◆ The task
Using the listing, work out the number of lines where "scoring" shows up, and answer with that number alone.

◆ Material provided
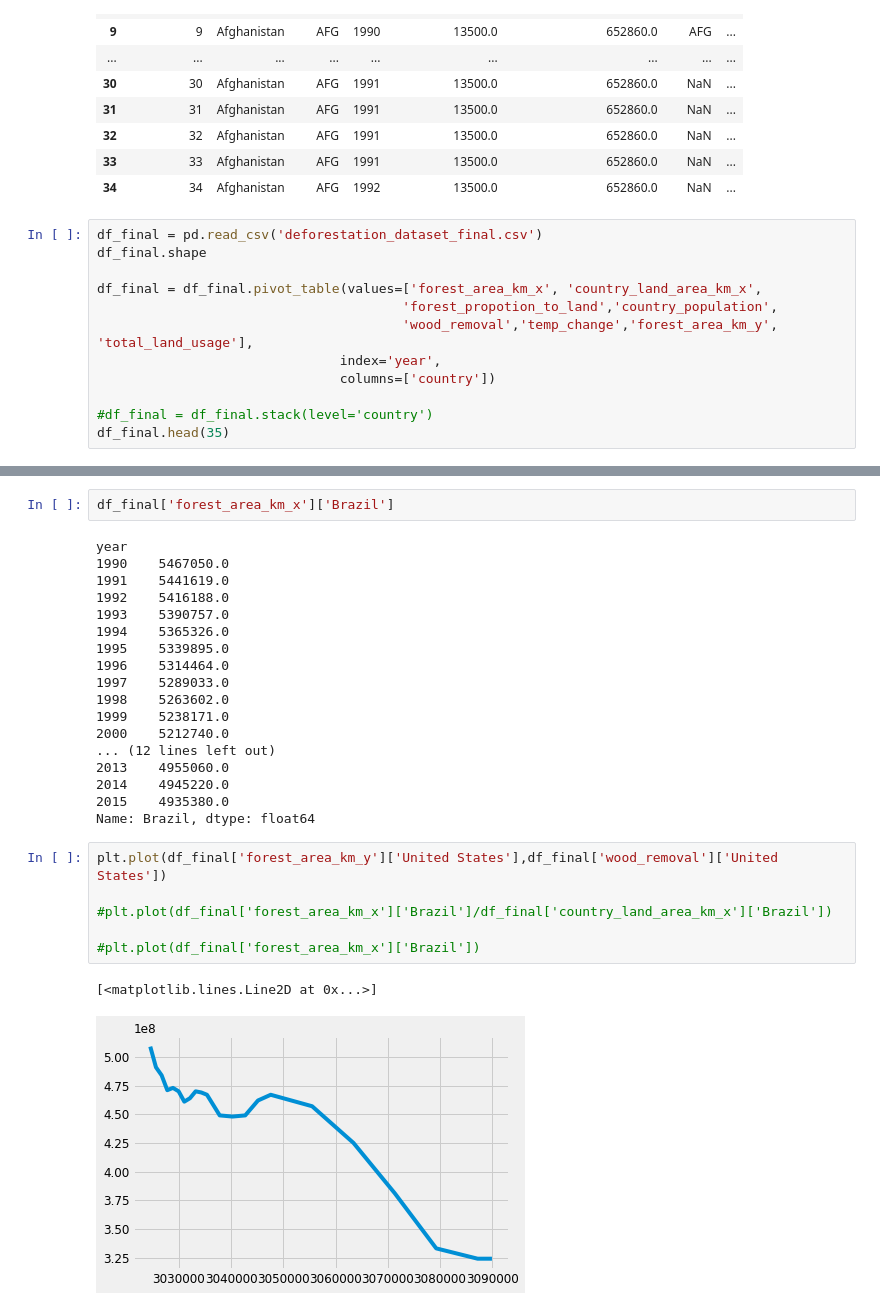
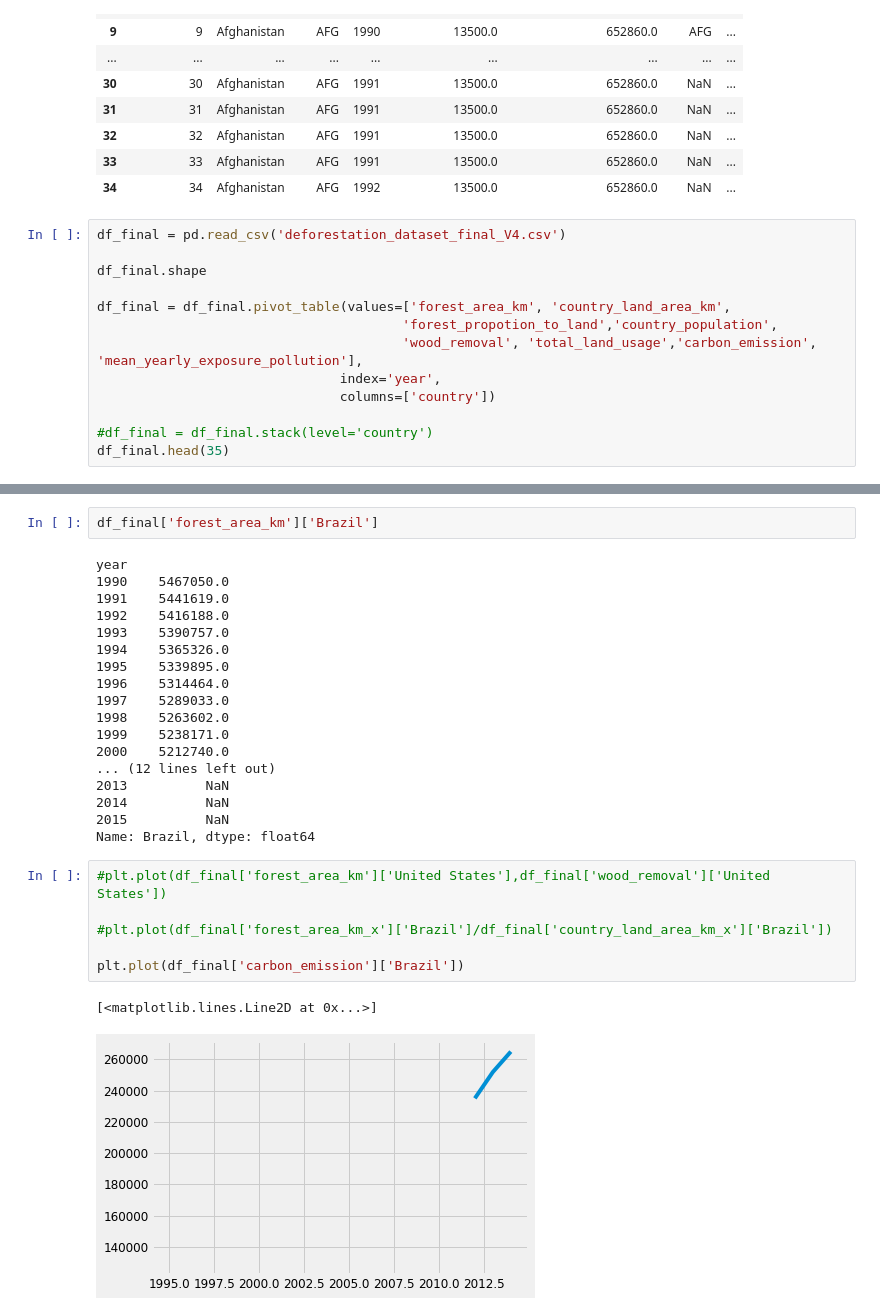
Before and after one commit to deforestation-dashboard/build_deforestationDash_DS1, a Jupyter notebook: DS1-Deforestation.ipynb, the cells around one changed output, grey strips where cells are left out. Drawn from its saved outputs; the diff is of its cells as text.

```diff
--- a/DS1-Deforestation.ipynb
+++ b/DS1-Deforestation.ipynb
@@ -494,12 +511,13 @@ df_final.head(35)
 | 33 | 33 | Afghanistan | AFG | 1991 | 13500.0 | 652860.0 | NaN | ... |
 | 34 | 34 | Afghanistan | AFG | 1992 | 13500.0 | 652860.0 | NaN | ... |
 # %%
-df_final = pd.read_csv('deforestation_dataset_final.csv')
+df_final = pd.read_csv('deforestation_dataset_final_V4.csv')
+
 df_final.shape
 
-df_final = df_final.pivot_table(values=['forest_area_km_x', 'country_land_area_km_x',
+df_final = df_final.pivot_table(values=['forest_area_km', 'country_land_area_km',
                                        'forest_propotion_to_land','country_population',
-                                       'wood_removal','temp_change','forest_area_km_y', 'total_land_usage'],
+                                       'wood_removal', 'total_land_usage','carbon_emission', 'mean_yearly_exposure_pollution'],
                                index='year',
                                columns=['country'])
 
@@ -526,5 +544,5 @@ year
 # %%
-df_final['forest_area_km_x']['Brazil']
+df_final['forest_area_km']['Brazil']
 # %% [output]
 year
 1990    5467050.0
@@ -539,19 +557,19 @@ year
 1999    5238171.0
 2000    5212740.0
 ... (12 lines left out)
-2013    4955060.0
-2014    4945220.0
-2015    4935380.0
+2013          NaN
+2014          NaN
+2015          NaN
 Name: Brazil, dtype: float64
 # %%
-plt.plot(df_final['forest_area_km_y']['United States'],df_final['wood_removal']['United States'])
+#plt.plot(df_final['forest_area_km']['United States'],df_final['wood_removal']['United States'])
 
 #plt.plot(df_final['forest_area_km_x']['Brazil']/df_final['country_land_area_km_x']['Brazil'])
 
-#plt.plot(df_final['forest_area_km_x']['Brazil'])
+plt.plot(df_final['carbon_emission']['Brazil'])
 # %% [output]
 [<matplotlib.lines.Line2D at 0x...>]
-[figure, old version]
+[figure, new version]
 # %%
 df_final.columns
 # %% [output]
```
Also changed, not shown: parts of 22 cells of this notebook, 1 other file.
---
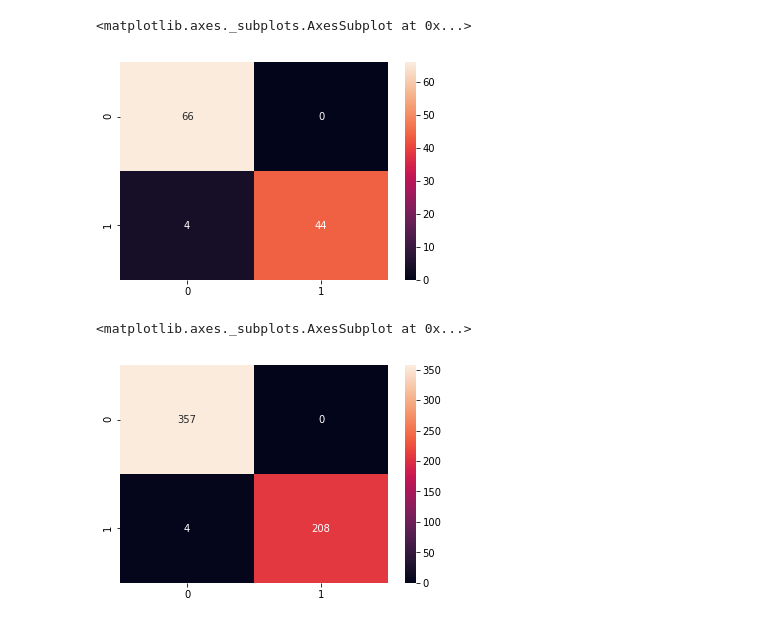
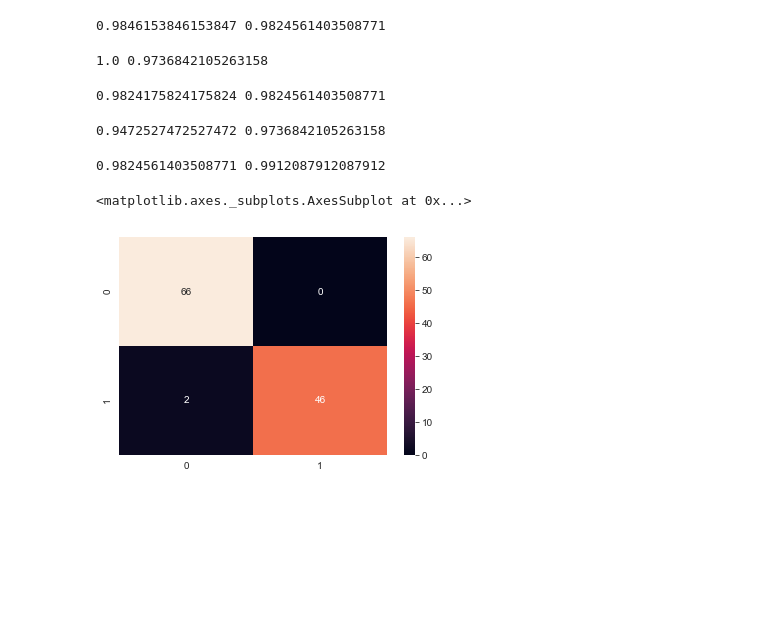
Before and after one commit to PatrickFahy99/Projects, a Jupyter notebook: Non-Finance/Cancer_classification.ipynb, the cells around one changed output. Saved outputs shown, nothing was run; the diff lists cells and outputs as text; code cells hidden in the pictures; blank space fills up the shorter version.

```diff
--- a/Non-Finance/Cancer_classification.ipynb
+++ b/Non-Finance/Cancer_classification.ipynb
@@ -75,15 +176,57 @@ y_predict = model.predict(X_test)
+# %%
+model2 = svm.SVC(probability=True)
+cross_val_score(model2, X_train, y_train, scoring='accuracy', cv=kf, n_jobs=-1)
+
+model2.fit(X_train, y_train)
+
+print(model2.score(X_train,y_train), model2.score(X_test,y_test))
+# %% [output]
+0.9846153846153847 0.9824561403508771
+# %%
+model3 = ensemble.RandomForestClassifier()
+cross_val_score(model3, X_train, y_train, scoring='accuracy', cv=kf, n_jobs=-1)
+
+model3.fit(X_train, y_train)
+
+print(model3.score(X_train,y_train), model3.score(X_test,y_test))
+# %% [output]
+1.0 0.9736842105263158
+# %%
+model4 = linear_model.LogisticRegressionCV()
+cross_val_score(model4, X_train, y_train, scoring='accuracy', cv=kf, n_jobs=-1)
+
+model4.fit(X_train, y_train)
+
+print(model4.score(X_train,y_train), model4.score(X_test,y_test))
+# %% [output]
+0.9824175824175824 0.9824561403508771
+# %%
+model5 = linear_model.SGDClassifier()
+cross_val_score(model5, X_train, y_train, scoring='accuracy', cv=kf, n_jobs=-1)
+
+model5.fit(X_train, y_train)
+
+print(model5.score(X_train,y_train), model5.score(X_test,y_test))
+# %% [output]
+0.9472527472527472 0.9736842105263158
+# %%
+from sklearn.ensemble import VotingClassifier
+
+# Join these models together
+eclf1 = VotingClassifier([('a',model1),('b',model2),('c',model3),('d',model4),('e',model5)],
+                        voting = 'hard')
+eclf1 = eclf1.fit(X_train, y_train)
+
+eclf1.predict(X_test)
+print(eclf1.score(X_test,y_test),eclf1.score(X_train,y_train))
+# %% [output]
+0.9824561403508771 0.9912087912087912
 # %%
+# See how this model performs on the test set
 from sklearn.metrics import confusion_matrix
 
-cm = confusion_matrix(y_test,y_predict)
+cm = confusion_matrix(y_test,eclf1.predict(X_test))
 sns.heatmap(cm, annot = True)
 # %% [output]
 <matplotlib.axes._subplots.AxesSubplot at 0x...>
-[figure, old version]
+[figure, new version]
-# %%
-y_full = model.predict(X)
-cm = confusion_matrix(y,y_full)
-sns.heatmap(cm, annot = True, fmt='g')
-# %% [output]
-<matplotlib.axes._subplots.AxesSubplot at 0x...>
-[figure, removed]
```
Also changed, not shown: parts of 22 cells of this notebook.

◆ Your solution
4